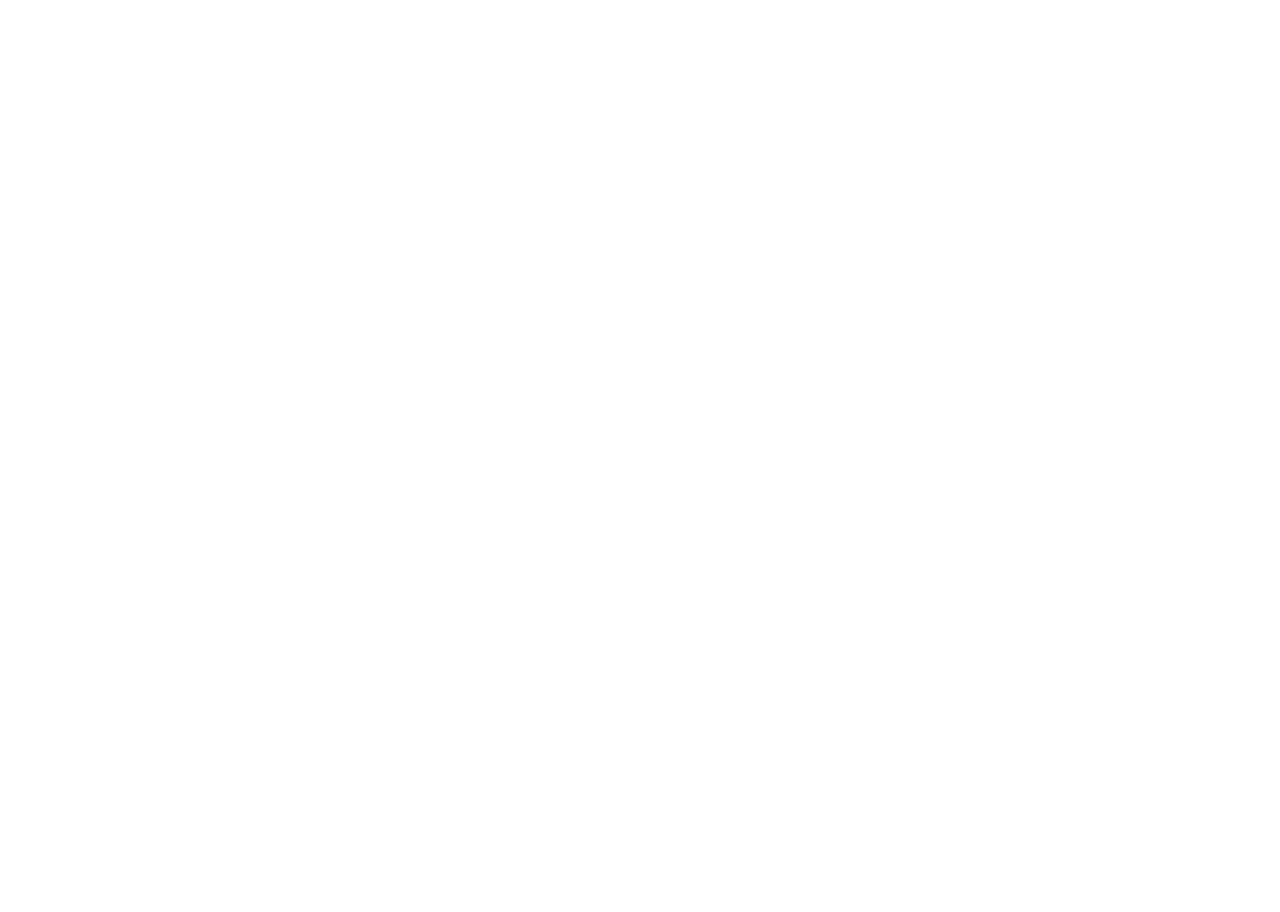
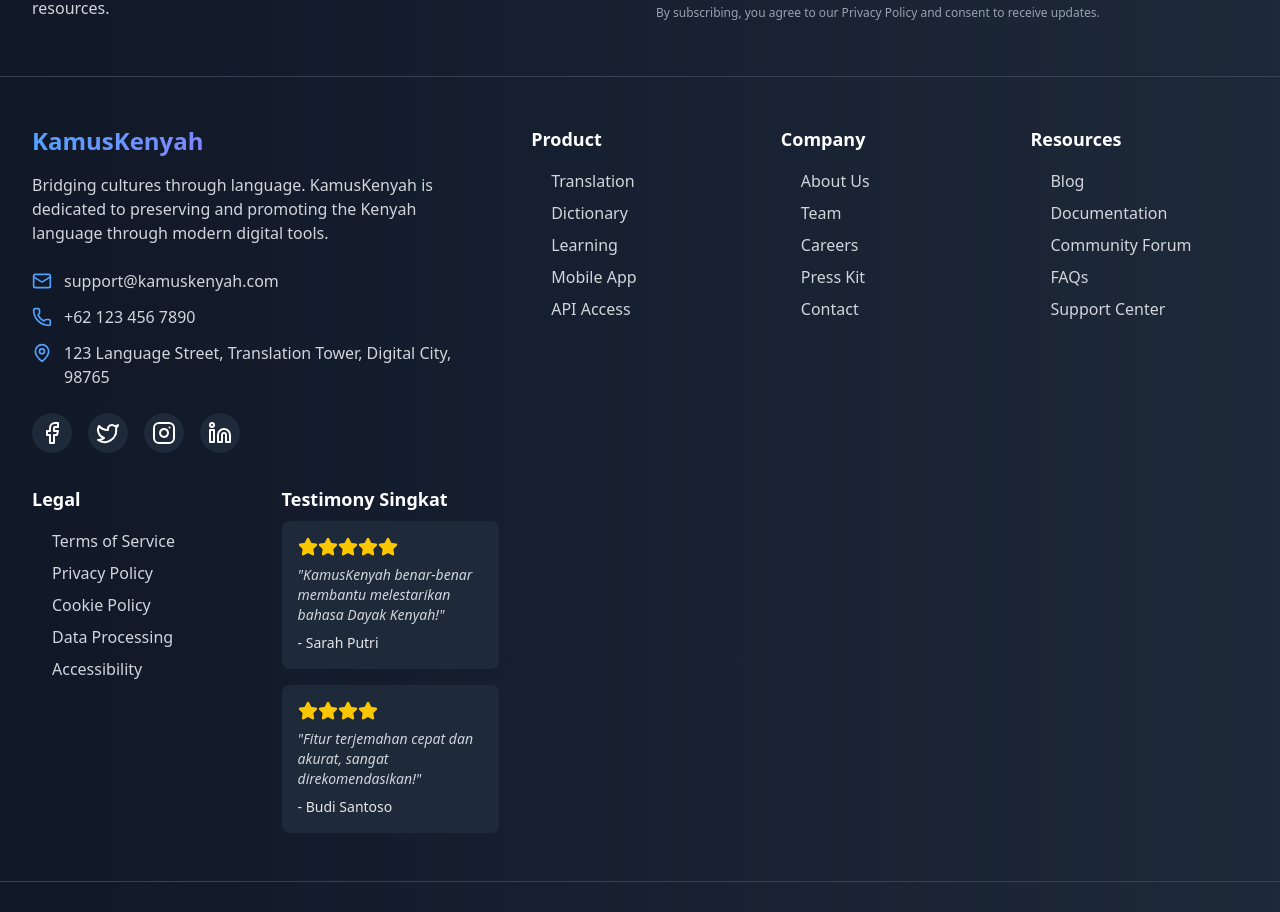
Before and after one commit to AlpianPPLG/KamusKenyah-Translator, a React (Vite) app: page /second-page in a window 1280 px wide. Shown: the part 1880-2792 px from the top of the page. Before the commit the page ends 800 px from the top, so only its background shows below. Built offline with nearby package versions, Linux system fonts and the light colour scheme.

Commit message:
update code✅

```diff
--- a/src/components/Global_Component/Footer.tsx
+++ b/src/components/Global_Component/Footer.tsx
@@ -1,4 +1,5 @@
-import React from "react";
+import React, { useState, useEffect } from "react";
+import { motion } from "framer-motion";
 import {
   Mail,
   Phone,
@@ -10,12 +11,34 @@
   ArrowRight,
   Globe,
   Send,
+  Star,
+  Award,
+  Users,
 } from "lucide-react";
+
+// Interface untuk link navigasi
+interface NavLink {
+  name: string;
+  href: string;
+}
+
+// Interface untuk grup navigasi
+interface NavGroup {
+  title: string;
+  links: NavLink[];
+}
+
+// Interface untuk testimonial singkat
+interface Testimonial {
+  name: string;
+  content: string;
+  rating: number;
+}
 
 const Footer: React.FC = () => {
   const currentYear = new Date().getFullYear();
 
-  const footerLinks = [
+  const footerLinks: NavGroup[] = [
     {
       title: "Product",
       links: [
@@ -58,6 +81,64 @@
     },
   ];
 
+  // Data kontak
+  const contactInfo = [
+    {
+      icon: <Mail className="w-5 h-5" />,
+      detail: "support@kamuskenyah.com",
+      href: "mailto:support@kamuskenyah.com",
+    },
+    {
+      icon: <Phone className="w-5 h-5" />,
+      detail: "+62 123 456 7890",
+      href: "tel:+621234567890",
+    },
+    {
+      icon: <MapPin className="w-5 h-5" />,
+      detail: "123 Language Street, Translation Tower, Digital City, 98765",
+      href: "#",
+    },
+  ];
+
+  // Data media sosial
+  const socialLinks = [
+    { icon: <Facebook className="w-6 h-6" />, href: "#facebook" },
+    { icon: <Twitter className="w-6 h-6" />, href: "#twitter" },
+    { icon: <Instagram className="w-6 h-6" />, href: "#instagram" },
+    { icon: <Linkedin className="w-6 h-6" />, href: "#linkedin" },
+  ];
+
+  // Testimonial singkat untuk layar besar
+  const testimonials: Testimonial[] = [
+    {
+      name: "Sarah Putri",
+      content:
+        "KamusKenyah benar-benar membantu melestarikan bahasa Dayak Kenyah!",
+      rating: 5,
+    },
+    {
+      name: "Budi Santoso",
+      content: "Fitur terjemahan cepat dan akurat, sangat direkomendasikan!",
+      rating: 4,
+    },
+  ];
+
+  const [isHovered, setIsHovered] = useState(false);
+
+  // UseEffect untuk efek samping (contoh penggunaan, bisa diubah sesuai konteks)
+  useEffect(() => {
+    if (isHovered) {
+      console.log("Hovered!");
+    }
+    // Gunakan index untuk animasi atau logika tambahan
+    const interval = setInterval(() => {
+      footerLinks.forEach((group, index) => {
+        console.log(`Group ${index + 1}: ${group.title}`);
+      });
+    }, 5000); // Log setiap 5 detik untuk debugging/animasi
+    return () => clearInterval(interval);
+  }, [isHovered]);
+
   return (
     <footer className="bg-gradient-to-r from-gray-900 to-gray-800 text-white">
       {/* Top Section with Newsletter */}
@@ -80,7 +161,11 @@
                     className="w-full px-4 py-3 rounded-lg bg-gray-800 border border-gray-700 text-white placeholder-gray-400 focus:outline-none focus:ring-2 focus:ring-blue-500 focus:border-transparent"
                   />
                 </div>
-                <button className="px-6 py-3 bg-gradient-to-r from-blue-600 to-indigo-600 hover:from-blue-700 hover:to-indigo-700 text-white font-medium rounded-lg transition-all duration-200 flex items-center justify-center">
+                <button
+                  className="px-6 py-3 bg-gradient-to-r from-blue-600 to-indigo-600 hover:from-blue-700 hover:to-indigo-700 text-white font-medium rounded-lg transition-all duration-200 flex items-center justify-center"
+                  onMouseEnter={() => setIsHovered(true)}
+                  onMouseLeave={() => setIsHovered(false)}
+                >
                   Subscribe
                   <Send className="ml-2 h-4 w-4" />
                 </button>
@@ -96,9 +181,9 @@
 
       {/* Main Footer Content */}
       <div className="max-w-7xl mx-auto px-4 sm:px-6 lg:px-8 py-12">
-        <div className="grid grid-cols-1 md:grid-cols-5 gap-8">
+        <div className="grid grid-cols-1 md:grid-cols-2 lg:grid-cols-5 gap-8">
           {/* Company Info */}
-          <div className="md:col-span-2">
+          <div className="md:col-span-2 lg:col-span-2 space-y-6">
             <div className="flex items-center mb-4">
               <span className="text-2xl font-bold bg-gradient-to-r from-blue-400 to-indigo-400 bg-clip-text text-transparent">
                 KamusKenyah
@@ -110,94 +195,162 @@
               digital tools.
             </p>
             <div className="space-y-3">
-              <div className="flex items-start">
-                <MapPin className="h-5 w-5 text-blue-400 mr-3 mt-0.5 flex-shrink-0" />
-                <p className="text-gray-300">
-                  123 Language Street, Translation Tower, Digital City, 98765
-                </p>
-              </div>
-              <div className="flex items-center">
-                <Phone className="h-5 w-5 text-blue-400 mr-3 flex-shrink-0" />
-                <p className="text-gray-300">+1 (234) 567-8901</p>
-              </div>
-              <div className="flex items-center">
-                <Mail className="h-5 w-5 text-blue-400 mr-3 flex-shrink-0" />
-                <p className="text-gray-300">contact@kamuskenyah.com</p>
-              </div>
+              {contactInfo.map((info, index) => (
+                <motion.div
+                  key={info.detail}
+                  initial={{ opacity: 0, x: -20 }}
+                  whileInView={{ opacity: 1, x: 0 }}
+                  viewport={{ once: true }}
+                  transition={{ duration: 0.6, delay: index * 0.1 }}
+                  className="flex items-start"
+                >
+                  <div className="text-blue-400 mr-3 mt-0.5 flex-shrink-0">
+                    {info.icon}
+                  </div>
+                  <a
+                    href={info.href}
+                    className="text-gray-300 hover:text-white transition-colors duration-300"
+                  >
+                    {info.detail}
+                  </a>
+                </motion.div>
+              ))}
             </div>
             <div className="mt-6">
               <div className="flex space-x-4">
-                <a
-                  href="#"
-                  className="w-10 h-10 rounded-full bg-gray-800 hover:bg-blue-600 flex items-center justify-center transition-colors duration-200"
-                >
-                  <Facebook className="h-5 w-5" />
-                </a>
-                <a
-                  href="#"
-                  className="w-10 h-10 rounded-full bg-gray-800 hover:bg-blue-600 flex items-center justify-center transition-colors duration-200"
-                >
-                  <Twitter className="h-5 w-5" />
-                </a>
-                <a
-                  href="#"
-                  className="w-10 h-10 rounded-full bg-gray-800 hover:bg-blue-600 flex items-center justify-center transition-colors duration-200"
-                >
-                  <Instagram className="h-5 w-5" />
-                </a>
-                <a
-                  href="#"
-                  className="w-10 h-10 rounded-full bg-gray-800 hover:bg-blue-600 flex items-center justify-center transition-colors duration-200"
-                >
-                  <Linkedin className="h-5 w-5" />
-                </a>
+                {socialLinks.map((social, index) => (
+                  <motion.a
+                    key={social.href}
+                    href={social.href}
+                    whileHover={{ scale: 1.2, rotate: 5 }}
+                    whileTap={{ scale: 0.9 }}
+                    initial={{ opacity: 0, y: 20 }}
+                    whileInView={{ opacity: 1, y: 0 }}
+                    viewport={{ once: true }}
+                    transition={{ duration: 0.6, delay: index * 0.1 }}
+                    className="w-10 h-10 rounded-full bg-gray-800 hover:bg-blue-600 flex items-center justify-center transition-colors duration-200"
+                    onMouseEnter={() => setIsHovered(true)}
+                    onMouseLeave={() => setIsHovered(false)}
+                  >
+                    {social.icon}
+                  </motion.a>
+                ))}
               </div>
             </div>
           </div>
 
-          {/* Links Sections */}
-          {footerLinks.map((section) => (
-            <div key={section.title}>
+          {/* Product, Company, Resources */}
+          {footerLinks.slice(0, 3).map((section, index) => (
+            <div key={section.title} className="space-y-4">
               <h4 className="text-lg font-semibold mb-4 text-white">
                 {section.title}
               </h4>
               <ul className="space-y-2">
-                {section.links.map((link) => (
+                {section.links.map((link, linkIndex) => (
                   <li key={link.name}>
-                    <a
+                    <motion.a
                       href={link.href}
-                      className="text-gray-300 hover:text-white transition-colors duration-200 flex items-center group"
+                      initial={{ opacity: 0, x: 20 }}
+                      whileInView={{ opacity: 1, x: 0 }}
+                      viewport={{ once: true }}
+                      transition={{
+                        duration: 0.6,
+                        delay: index * 0.1 + linkIndex * 0.05,
+                      }}
+                      className="text-gray-300 hover:text-white flex items-center group transition-colors duration-300"
                     >
                       <ArrowRight className="h-3 w-3 mr-2 opacity-0 group-hover:opacity-100 transition-opacity duration-200" />
                       {link.name}
-                    </a>
+                    </motion.a>
                   </li>
                 ))}
               </ul>
             </div>
           ))}
+
+          {/* Legal (Kembali ke Posisi Semula di Kolom Terakhir) */}
+          <div className="space-y-4">
+            <h4 className="text-lg font-semibold mb-4 text-white">Legal</h4>
+            <ul className="space-y-2">
+              {footerLinks[3].links.map((link, linkIndex) => (
+                <li key={link.name}>
+                  <motion.a
+                    href={link.href}
+                    initial={{ opacity: 0, x: 20 }}
+                    whileInView={{ opacity: 1, x: 0 }}
+                    viewport={{ once: true }}
+                    transition={{
+                      duration: 0.6,
+                      delay: 3 * 0.1 + linkIndex * 0.05, // Delay berdasarkan posisi "Legal" di indeks 3
+                    }}
+                    className="text-gray-300 hover:text-white flex items-center group transition-colors duration-300"
+                  >
+                    <ArrowRight className="h-3 w-3 mr-2 opacity-0 group-hover:opacity-100 transition-opacity duration-200" />
+                    {link.name}
+                  </motion.a>
+                </li>
+              ))}
+            </ul>
+          </div>
+
+          {/* Testimonial Singkat (Hanya di Layar Besar, sebelah kanan Legal) */}
+          <div className="hidden lg:block space-y-6">
+            <h4 className="text-lg font-semibold text-white mb-2">
+              Testimony Singkat
+            </h4>
+            <div className="space-y-4">
+              {testimonials.map((testimonial, index) => (
+                <motion.div
+                  key={index}
+                  initial={{ opacity: 0, y: 20 }}
+                  whileInView={{ opacity: 1, y: 0 }}
+                  viewport={{ once: true }}
+                  transition={{ duration: 0.6, delay: index * 0.1 }}
+                  className="bg-gray-800 p-4 rounded-lg"
+                >
+                  <div className="flex items-center mb-2">
+                    {[...Array(testimonial.rating)].map((_, i) => (
+                      <Star
+                        key={i}
+                        className="w-5 h-5 text-yellow-400 fill-current"
+                      />
+                    ))}
+                  </div>
+                  <p className="text-gray-300 text-sm italic">
+                    "{testimonial.content}"
+                  </p>
+                  <p className="text-gray-200 text-sm mt-2 font-medium">
+                    - {testimonial.name}
+                  </p>
+                </motion.div>
+              ))}
+            </div>
+          </div>
         </div>
       </div>
 
-      {/* App Download and Language Selector */}
+      {/* App Download, Awards, and Language Selector */}
       <div className="border-t border-gray-700">
         <div className="max-w-7xl mx-auto px-4 sm:px-6 lg:px-8 py-8">
-          <div className="grid grid-cols-1 md:grid-cols-2 gap-8 items-center">
+          <div className="grid grid-cols-1 md:grid-cols-3 gap-8 items-center">
+            {/* App Download */}
             <div className="flex flex-col sm:flex-row items-center sm:items-start gap-4">
-            <a
+              <a
                 href="#"
                 className="flex items-center justify-center px-4 py-2 border border-gray-600 rounded-lg hover:bg-gray-700 transition-colors duration-200"
               >
                 <svg
-                  className="h-6 w-6 mr-2"
+                  className="h-6 w-6 mr-2 text-blue-400"
                   viewBox="0 0 24 24"
                   fill="currentColor"
                 >
                   <path d="M20.55,10.26l-6.25-3.61c-0.58-0.34-1.17-0.37-1.66-0.08L5.38,10.26c-0.44,0.25-0.7,0.67-0.7,1.12c0,0.45,0.26,0.87,0.7,1.12l1.5,0.86v3.85c0,0.33,0.17,0.63,0.44,0.8C7.59,18.17,8.53,18.64,12,18.64s4.41-0.47,4.68-0.63c0.27-0.17,0.44-0.47,0.44-0.8v-3.85l1.5-0.86c0.44-0.25,0.7-0.67,0.7-1.12C21.25,10.93,20.99,10.51,20.55,10.26z" />
                 </svg>
                 <div>
-                  <div className="text-xs">GET IT ON</div>
-                  <div className="text-sm font-semibold">Google Play</div>
+                  <div className="text-xs text-gray-300">GET IT ON</div>
+                  <div className="text-sm font-semibold text-white">
+                    Google Play
+                  </div>
                 </div>
               </a>
               <a
@@ -205,19 +358,45 @@
                 className="flex items-center justify-center px-4 py-2 border border-gray-600 rounded-lg hover:bg-gray-700 transition-colors duration-200"
               >
                 <svg
-                  className="h-6 w-6 mr-2"
+                  className="h-6 w-6 mr-2 text-blue-400"
                   viewBox="0 0 24 24"
                   fill="currentColor"
                 >
                   <path d="M17.05,20.25a1,1,0,0,1-.5-.13l-4.55-2.64-4.55,2.64a1,1,0,0,1-1-.08,1,1,0,0,1-.46-.92V4.38A1,1,0,0,1,7,3.38H17.05a1,1,0,0,1,1,1V19.12a1,1,0,0,1-.46.92A1,1,0,0,1,17.05,20.25ZM12,15.88a1,1,0,0,1,.5.13l3.55,2.06V4.38H8V18.07l3.55-2.06A1,1,0,0,1,12,15.88Z" />
                 </svg>
                 <div>
-                  <div className="text-xs">Download on the</div>
-                  <div className="text-sm font-semibold">App Store</div>
+                  <div className="text-xs text-gray-300">Download on the</div>
+                  <div className="text-sm font-semibold text-white">
+                    App Store
+                  </div>
                 </div>
               </a>
             </div>
-            <div className="flex flex-col sm:flex-row sm:justify-end items-center gap-4">
+
+            {/* Awards/Badges (Laptop View) */}
+            <div className="hidden md:flex items-center justify-center space-x-4">
+              <motion.div
+                whileHover={{ scale: 1.05, rotate: 5 }}
+                className="bg-gradient-to-r from-yellow-500 to-orange-500 p-2 rounded-lg shadow-md"
+              >
+                <Award className="w-8 h-8 text-white" />
+                <p className="text-xs text-white text-center">
+                  Best Language App 2024
+                </p>
+              </motion.div>
+              <motion.div
+                whileHover={{ scale: 1.05, rotate: 5 }}
+                className="bg-gradient-to-r from-green-500 to-emerald-500 p-2 rounded-lg shadow-md"
+              >
+                <Users className="w-8 h-8 text-white" />
+                <p className="text-xs text-white text-center">
+                  Top Community Choice
+                </p>
+              </motion.div>
+            </div>
+
+            {/* Language Selector */}
+            <div className="flex justify-center md:justify-end items-center">
               <div className="flex items-center">
                 <Globe className="h-5 w-5 mr-2 text-blue-400" />
                 <select className="bg-gray-800 border border-gray-700 text-white rounded-lg px-4 py-2 focus:outline-none focus:ring-2 focus:ring-blue-500">
--- a/src/components/HomePage_Component/HomePageContainer.tsx
+++ b/src/components/HomePage_Component/HomePageContainer.tsx
@@ -3,8 +3,6 @@
 import HowItWorks from "./HowItWorks";
 import Testimonials from "./Testimonials";
 import FAQ from "./FAQ";
-import ContactUs from "../Global_Component/ContactUs";
-import FooterSection from "../Global_Component/Footer";
 
 const HomePageContainer = () => {
   return (
@@ -14,8 +12,6 @@
       <HowItWorks />
       <Testimonials />
       <FAQ />
-      <ContactUs />
-      <FooterSection />
     </div>
   );
 };
--- a/src/layouts/MainLayout.tsx
+++ b/src/layouts/MainLayout.tsx
@@ -1,10 +1,14 @@
 import Navbar from "../components/Global_Component/Navbar";
+import ContactUs from "../components/Global_Component/ContactUs";
+import Footer from "../components/Global_Component/Footer";
 
 const MainLayout = ({ children }: { children: React.ReactNode }) => {
   return (
     <div className="flex flex-col min-h-screen">
       <Navbar />
       <main className="flex-1">{children}</main>
+      <ContactUs />
+      <Footer />
     </div>
   );
 };
```
Also changed, not shown: src/components/HomePage_Component/Testimonials.tsx (+30 -4 lines).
===============
* **AIM OF THE TASK**
Please copy out each line of the material that contains the string "title".

* **TASK ANSWER**
+  title: string;
       title: "Product",
+        console.log(`Group ${index + 1}: ${group.title}`);
-            <div key={section.title}>
+            <div key={section.title} className="space-y-4">
                 {section.title}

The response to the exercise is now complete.